Introduction to Latin American STS, Part One
4S going south for the first time in its history is, above all, an opportunity for members to engage with a long, rich, and fruitful tradition of Science and Technology Studies in Latin America. In this message, and following a historical account proposed by Kreimer et al.1 , I would like to offer you a short account of the beginning of this tradition, which we could arbitrarily situate in the 1960s. In order to organize this story, we could say that the beginning of STS in Latin America revolved around three actions in which academics were involved: (1) to make visible local scientists and their contexts; (2) to criticize lineal models of innovation, and (3) to recognize the limitations of mainstream social theories of science. As in other places, the origins of the field can be thought of as a continuum of individual (and institutional) interventions to transform reality, a conviction that many – in science and beyond – seem to have shared at that time.
Making visible Latin American science required academics (most of them historians) to highlight the life and work of preeminent local scientists (such as Oswaldo Cruz in Brazil and Bernardo Houssay in Argentina), focusing on their talent and vision. Others studied the institutional context and social conditions for science to develop, producing an externalist perspective that was complemented by scholars, such as José Babini in Argentina and Eli de Gortari in Mexico, who studied disciplines and gave birth to an internalist approach to science and technology. Both perspectives relied on theoretical frameworks proposed in the central countries.
At the same time, some engineers and scientists engaged in criticizing the lineal model of innovation and introduced a new vocabulary to deal with the role of science and technology in the area. What is now known as Pensamiento Latinoamericano en Ciencia, Tecnología y Sociedad (PLACTS)2 – Latin American School on Science, Technology and Society – explored topics such as ‘national projects’, ‘implicit and explicit policies’, ‘technological styles’, and ‘technological packages’ among others, with which they attempted to describe how science and technology had unfolded in Latin America.
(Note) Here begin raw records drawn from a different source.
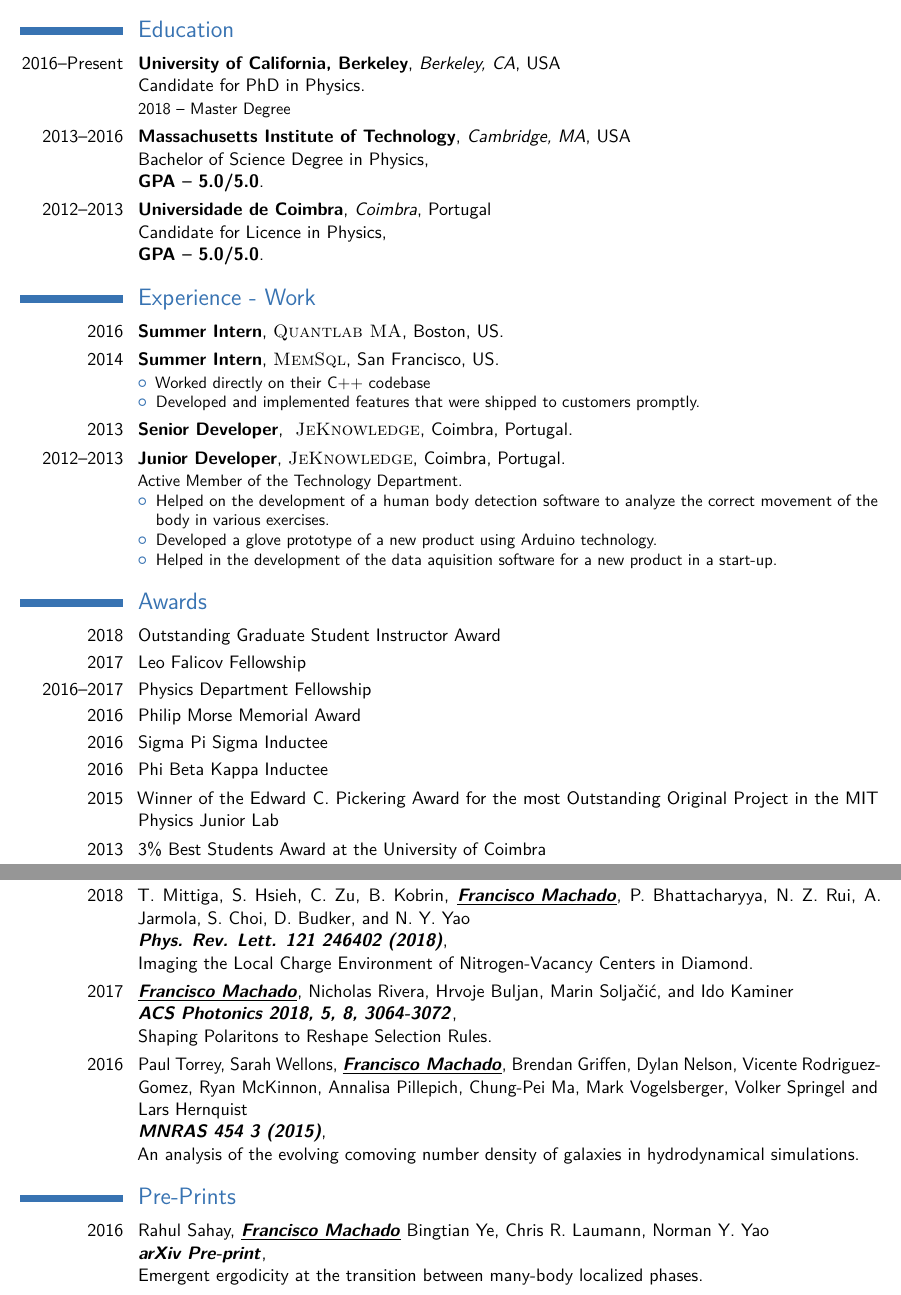
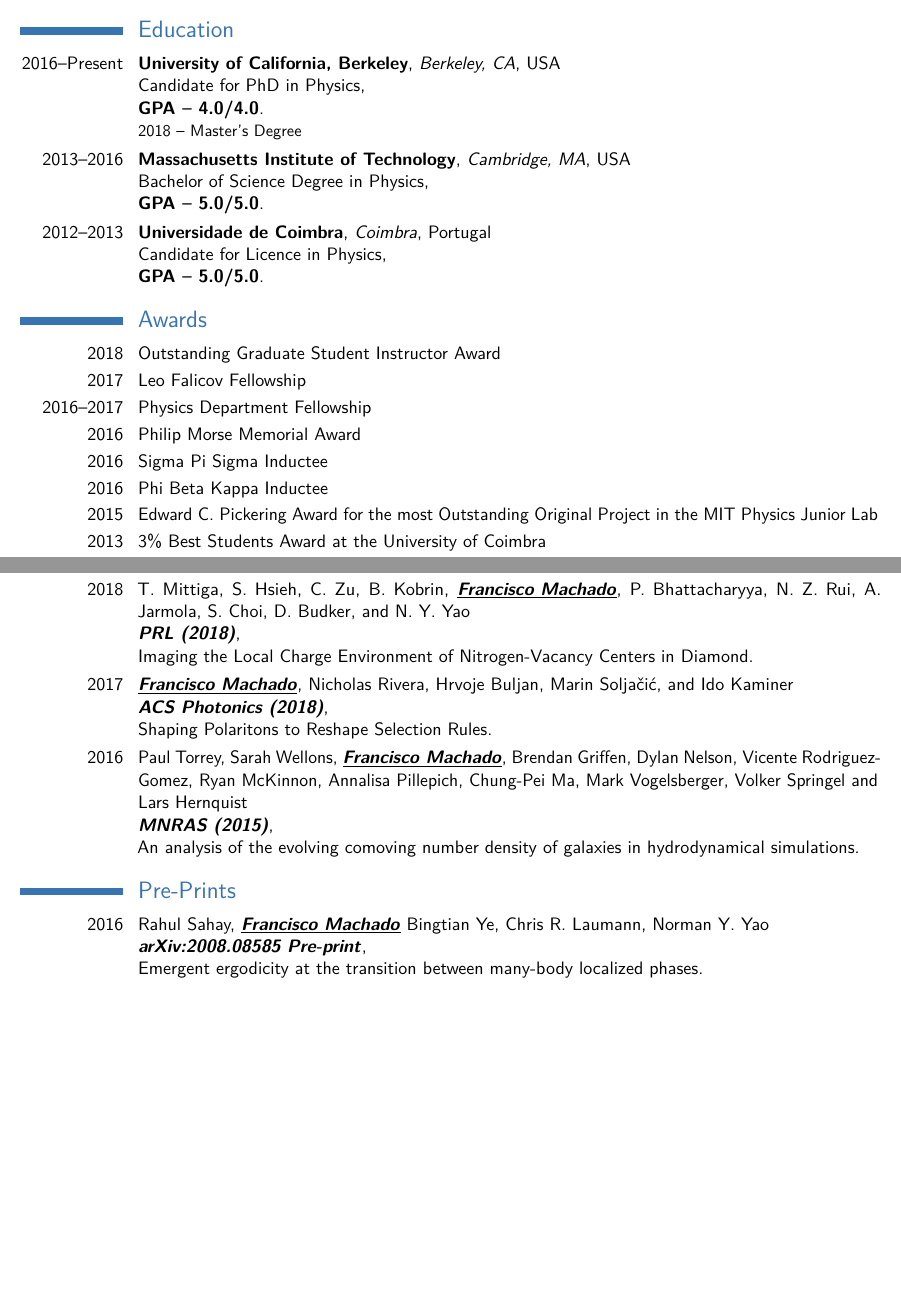
Before and after one commit to Lactor/CV, a LaTeX CV (resume.tex): two parts of pages 1 and 3 of 3 before the commit and two parts of pages 1 and 2 of 3 after it, joined at a grey line, cut so that both start at the same text, the shorter picture padded with empty space. Compiled offline with pdfLaTeX.

Commit message:
Streamlined the resume.tex

```diff
--- a/resume.tex
+++ b/resume.tex
@@ -66,7 +66,7 @@
 \vspace{-0.5cm}
 \section{Education}
 
-\cventry{2016--Present}{University of California, Berkeley}{Berkeley, CA}{USA\newline{}Candidate for PhD in Physics}{}{2018 -- Master Degree}
+\cventry{2016--Present}{University of California, Berkeley}{Berkeley, CA}{USA\newline{}Candidate for PhD in Physics}{\newline{}\textbf{GPA -- 4.0/4.0}}{2018 -- Master's Degree}
 \cventry{2013--2016}{Massachusetts Institute of Technology}{Cambridge, MA}{USA\newline{}Bachelor of Science Degree in Physics}{\newline{}\textbf{GPA -- 5.0/5.0}}{}
 \cventry{2012--2013}{Universidade de Coimbra}{Coimbra}{Portugal\newline{}Candidate for Licence in Physics}{\newline{}\textbf{GPA -- 5.0/5.0}}{}
 
@@ -113,24 +113,24 @@
 %% %\item Currently working on broadening the search parameters of the simulation and implementing different protein behaviors in order to analyze different outcomes and later compare them with experimental data.
 %% \end{itemize}}
 
-\section{Experience - Work}
-\cventry{2016}{Summer Intern}{\textsc{Quantlab MA}}{Boston}{US}{}
-\cventry{2014}{Summer Intern}{\textsc{MemSql}}{San Francisco}{US}
-{
-\begin{itemize}
-\item Worked directly on their C++ codebase
-\item Developed and implemented features that were shipped to customers promptly.
-\end{itemize}
-}
-\cventry{2013}{Senior Developer}{ \textsc{JeKnowledge}}{Coimbra}{Portugal}{}
-\cventry{2012--2013}{Junior Developer}{\textsc{JeKnowledge}}{Coimbra}{Portugal}{
-  Active Member of the Technology Department.
-\begin{itemize}
-\item Helped on the development of a human body detection software to analyze the correct movement of the body in various exercises.
-\item Developed a glove prototype of a new product using Arduino technology.
-\item Helped in the development of the data aquisition software for a new product in a start-up.
-\end{itemize}
-}
+%% \section{Experience - Work}
+%% \cventry{2016}{Summer Intern}{\textsc{Quantlab MA}}{Boston}{US}{}
+%% \cventry{2014}{Summer Intern}{\textsc{MemSql}}{San Francisco}{US}
+%% {
+%% \begin{itemize}
+%% \item Worked directly on their C++ codebase
+%% \item Developed and implemented features that were shipped to customers promptly.
+%% \end{itemize}
+%% }
+%% \cventry{2013}{Senior Developer}{ \textsc{JeKnowledge}}{Coimbra}{Portugal}{}
+%% \cventry{2012--2013}{Junior Developer}{\textsc{JeKnowledge}}{Coimbra}{Portugal}{
+%%   Active Member of the Technology Department.
+%% \begin{itemize}
+%% \item Helped on the development of a human body detection software to analyze the correct movement of the body in various exercises.
+%% \item Developed a glove prototype of a new product using Arduino technology.
+%% \item Helped in the development of the data aquisition software for a new product in a start-up.
+%% \end{itemize}
+%% }
 
 
 %------------------------------------------------------------------------------------
@@ -145,7 +145,7 @@
 \cvitem{2016}{Philip Morse Memorial Award}
 \cvitem{2016}{Sigma Pi Sigma Inductee}
 \cvitem{2016}{Phi Beta Kappa Inductee}
-\cvitem{2015}{Winner of the Edward C. Pickering Award for the most Outstanding Original Project in the MIT Physics Junior Lab}
+\cvitem{2015}{Edward C. Pickering Award for the most Outstanding Original Project in the MIT Physics Junior Lab}
 \cvitem{2013}{3\% Best Students Award at the University of Coimbra}
 \cvitem{2013}{Bronze Medal at the ACM SouthWestern Regional Contest}
 \cvitem{2012}{Bronze Medal at the International Physics Olympiads}
@@ -191,2 +208,21 @@
+\cventry{2018}{\normalfont T. Mittiga, S. Hsieh, C. Zu, B. Kobrin, \myname{machado}, P. Bhattacharyya, N. Z. Rui, A. Jarmola, S. Choi, D. Budker, and N. Y. Yao \newline \href{https://journals.aps.org/prl/abstract/10.1103/PhysRevLett.121.246402}{\textbf{\emph{PRL (2018)}}}}{}{}{\newline{}Imaging the Local Charge Environment of Nitrogen-Vacancy Centers in Diamond}{}
+
+\cventry{2017}{\normalfont \myname{}, Nicholas Rivera, Hrvoje Buljan, Marin Solja\v{c}i\'{c}, and Ido Kaminer \newline \href{https://pubs.acs.org/doi/10.1021/acsphotonics.8b00325}{\textbf{\emph{ACS Photonics (2018)}}}}{}{}{\newline{}Shaping Polaritons to Reshape Selection Rules}{}
+
+\cventry{2016}{\normalfont Paul Torrey, Sarah Wellons, \myname{}, Brendan Griffen, Dylan Nelson, Vicente Rodriguez-Gomez, Ryan McKinnon, Annalisa Pillepich, Chung-Pei Ma, Mark Vogelsberger, Volker Springel and Lars Hernquist\newline \href{https://academic.oup.com/mnras/article/454/3/2770/1192184}{\textbf{\emph{MNRAS (2015)}}}}{}{}{\newline{}An analysis of the evolving comoving number density of galaxies in hydrodynamical simulations}{}
+
+
+\section{Pre-Prints}
+
+
+\cventry{2016}{\normalfont Rahul Sahay, \myname, Bingtian Ye, Chris R. Laumann, Norman Y. Yao\newline \href{https://arxiv.org/abs/2008.08585}{\textbf{\emph{arXiv:2008.08585 Pre-print}}}}{}{}{\newline{}Emergent ergodicity at the transition between many-body localized phases}{}
+
+
+%----------------------------------------------------------------------------------------
+%	POSTERS
+%----------------------------------------------------------------------------------------
+
+
+
 \section{Posters}
 
@@ -265,14 +293,3 @@
-\cventry{2018}{\normalfont T. Mittiga, S. Hsieh, C. Zu, B. Kobrin, \myname{machado}, P. Bhattacharyya, N. Z. Rui, A. Jarmola, S. Choi, D. Budker, and N. Y. Yao \newline \href{https://journals.aps.org/prl/abstract/10.1103/PhysRevLett.121.246402}{\textbf{\emph{Phys. Rev. Lett. 121 246402 (2018)}}}}{}{}{\newline{}Imaging the Local Charge Environment of Nitrogen-Vacancy Centers in Diamond}{}
-
-\cventry{2017}{\normalfont \myname{}, Nicholas Rivera, Hrvoje Buljan, Marin Solja\v{c}i\'{c}, and Ido Kaminer \newline \href{https://pubs.acs.org/doi/10.1021/acsphotonics.8b00325}{\textbf{\emph{ACS Photonics 2018,  5, 8, 3064-3072}}}}{}{}{\newline{}Shaping Polaritons to Reshape Selection Rules}{}
-
-\cventry{2016}{\normalfont Paul Torrey, Sarah Wellons, \myname{}, Brendan Griffen, Dylan Nelson, Vicente Rodriguez-Gomez, Ryan McKinnon, Annalisa Pillepich, Chung-Pei Ma, Mark Vogelsberger, Volker Springel and Lars Hernquist\newline \href{https://academic.oup.com/mnras/article/454/3/2770/1192184}{\textbf{\emph{MNRAS 454 3 (2015)}}}}{}{}{\newline{}An analysis of the evolving comoving number density of galaxies in hydrodynamical simulations}{}
-
-
-\section{Pre-Prints}
-
-
-\cventry{2016}{\normalfont Rahul Sahay, \myname, Bingtian Ye, Chris R. Laumann, Norman Y. Yao\newline \href{https://arxiv.org/abs/2008.08585}{\textbf{\emph{arXiv Pre-print}}}}{}{}{\newline{}Emergent ergodicity at the transition between many-body localized phases}{}
 
 
 %% \nocite{*}
```
Also changed, not shown: resume.tex (33 more changed lines).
Amílcar Herrera, Jorge Sábato and Oscar Vasavksy (Argentina), José Leite Lopes (Brasil), Miguel Wionczek (Mexico), Francisco Sagasti (Peru), Máximo Halty Carrere (Uruguay), and Marcel Roche (Venezuela) are only a few of the scholars of this school of thought, which was more interested in action than in academia. Because of that, many of them played key roles in the development of national systems of research in their countries.
Finally, sociological and anthropological approaches to science and technology, influenced by structural-functionalist sociology, were hardly developed in the region, perhaps due to the criticisms received by this school as conservative. In a context of unstable political conditions in which social sciences were more focused on conflict and Marxism became mainstream theory to understand social life, Edmundo Fuenzalida (Chile), Simon Schwartzman (Brazil), and Marcel Roche (Venezuela) made important contributions to STS by focusing on the development (and constraints) of national scientific communities.Between 1960 and 1980, these individual interventions did not translate necessarily into institutional design.3 Since 1980, however, the field of STS in Latin America has expanded and strengthened, but this will be part of our next messages.
- Kreimer, P. Thomas, H., Rossini, P. and Lalouf, A. (eds) Producción y uso social de conocimientos. Estudios de sociología de la ciencia y la tecnología en América Latina, Buenos Aires: Universidad Nacional de Quilmes Editorial.
- For more information, see http://www.oei.es/revistactsi/numero4/escuelalatinoamericana.htm
- More about this phase of STS in Latin America, see Vessuri (1993) (http://sss.sagepub.com/content/17/3/519.abstract)